Physics

Optimizing the growth of coatings on nanowire catalysts

A chemical surface treatment boosts the catalytic activity of the wire-looking nanostructures for a key reaction in solar fuel production.

Supercomputer shows 'Chameleon Theory' could change how we think about gravity

Supercomputer simulations of galaxies have shown that Einstein's theory of General Relativity might not be the only way to explain how gravity works or how galaxies form.

Producing graphene from carbon dioxide

The general public knows the chemical compound of carbon dioxide as a greenhouse gas in the atmosphere and because of its global-warming effect. However, carbon dioxide can also be a useful raw material for chemical reactions. A working group has now reported on this unusual application. They are using carbon dioxide as a raw material to produce graphene, a technological material which is currently the subject of intense study.

Researchers discover semiconducting nanotubes that form spontaneously

Researchers have discovered a way of making semiconducting, photoluminescent nanotubes form spontaneously in liquid solutions. The tubes, which consist of several walls that are perfectly uniform and just a few atoms thick, display optical properties that make them perfect for use as fluorophores or photocatalysts.

Spatial confinement modulates cell velocity in collective migration

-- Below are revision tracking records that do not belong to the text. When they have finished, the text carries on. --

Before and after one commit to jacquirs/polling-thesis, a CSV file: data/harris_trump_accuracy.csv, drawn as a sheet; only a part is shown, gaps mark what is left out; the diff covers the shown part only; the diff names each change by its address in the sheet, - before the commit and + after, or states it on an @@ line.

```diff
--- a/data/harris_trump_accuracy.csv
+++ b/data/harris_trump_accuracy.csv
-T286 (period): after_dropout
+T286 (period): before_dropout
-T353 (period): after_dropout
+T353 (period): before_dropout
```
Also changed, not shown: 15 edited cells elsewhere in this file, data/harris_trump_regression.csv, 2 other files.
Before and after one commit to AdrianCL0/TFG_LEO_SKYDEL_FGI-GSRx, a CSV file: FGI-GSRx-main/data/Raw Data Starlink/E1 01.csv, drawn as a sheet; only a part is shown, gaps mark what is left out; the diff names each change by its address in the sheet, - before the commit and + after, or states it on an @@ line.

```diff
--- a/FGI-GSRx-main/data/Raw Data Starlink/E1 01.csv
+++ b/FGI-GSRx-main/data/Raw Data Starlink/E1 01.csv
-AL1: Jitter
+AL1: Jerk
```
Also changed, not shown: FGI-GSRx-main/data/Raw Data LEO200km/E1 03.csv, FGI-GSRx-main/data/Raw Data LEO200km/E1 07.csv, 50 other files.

Depending on the physiological or pathological conditions under consideration, cells can migrate as large and cohesive epithelial sheets. Whereas most of the previous works suggest that migratory mechanisms are strongly regulated by intercellular contacts, the impact of physical constraints on collective migration remains unclear.

New magnetic properties unlocked for future spintronic applications

A theoretical-experimental collaboration across two FLEET nodes has discovered new magnetic properties within 2-D structures, with exciting potential for researchers in the emerging field of spintronics.

Apollo as it Really Happened: A Conversation with Tom Jennings and Mike Massimino

For children of the 1960s, Apollo was a not a single event but an extended way of looking at the world. Here, boys watch the Apollo 8 Christmas Eve broadcast. (Credit: Bruce Dale/National Geographic Creative)

The 50th anniversary of Apollo 11--which kissed lunar soil on July 20, 1969--has prompted a flood of retrospectives. My local Barnes & Noble features an entire long table covered with anniversary books. If you want a lightly fictionalized big-screen account of Apollo 11, you can wat

First observation of native ferroelectric metal

In a paper released today in Science Advances, Australian researchers describe the first observation of a native ferroelectric metal: a native metal with bistable and electrically switchable spontaneous polarization states—the hallmark of ferroelectricity. The study found coexistence of native metallicity and ferroelectricity in bulk crystalline tungsten ditelluride (WTe2) at room temperature. A van-der-Waals material that is both metallic and ferroelectric in its bulk crystalline form at room temperature has potential for nano-electronics applications.

The rock-paper-scissors game and coexistence

In 1975, R.M. May and W.J. Leonard first used the rock-paper-scissors game to model ecological scenarios in which three species cyclically dominate each other: one species dominates a second species, the second species dominates a third species, and the third species dominates the first species. The game works well, for example, for modeling different strains of cyclically dominant E. coli bacteria.

An atomic-scale erector set

To design buildings that can withstand the largest of storms, Kostas Keremidis, a Ph.D. candidate at the MIT Concrete Sustainability Hub, is using research at the smallest scale—that of the atom.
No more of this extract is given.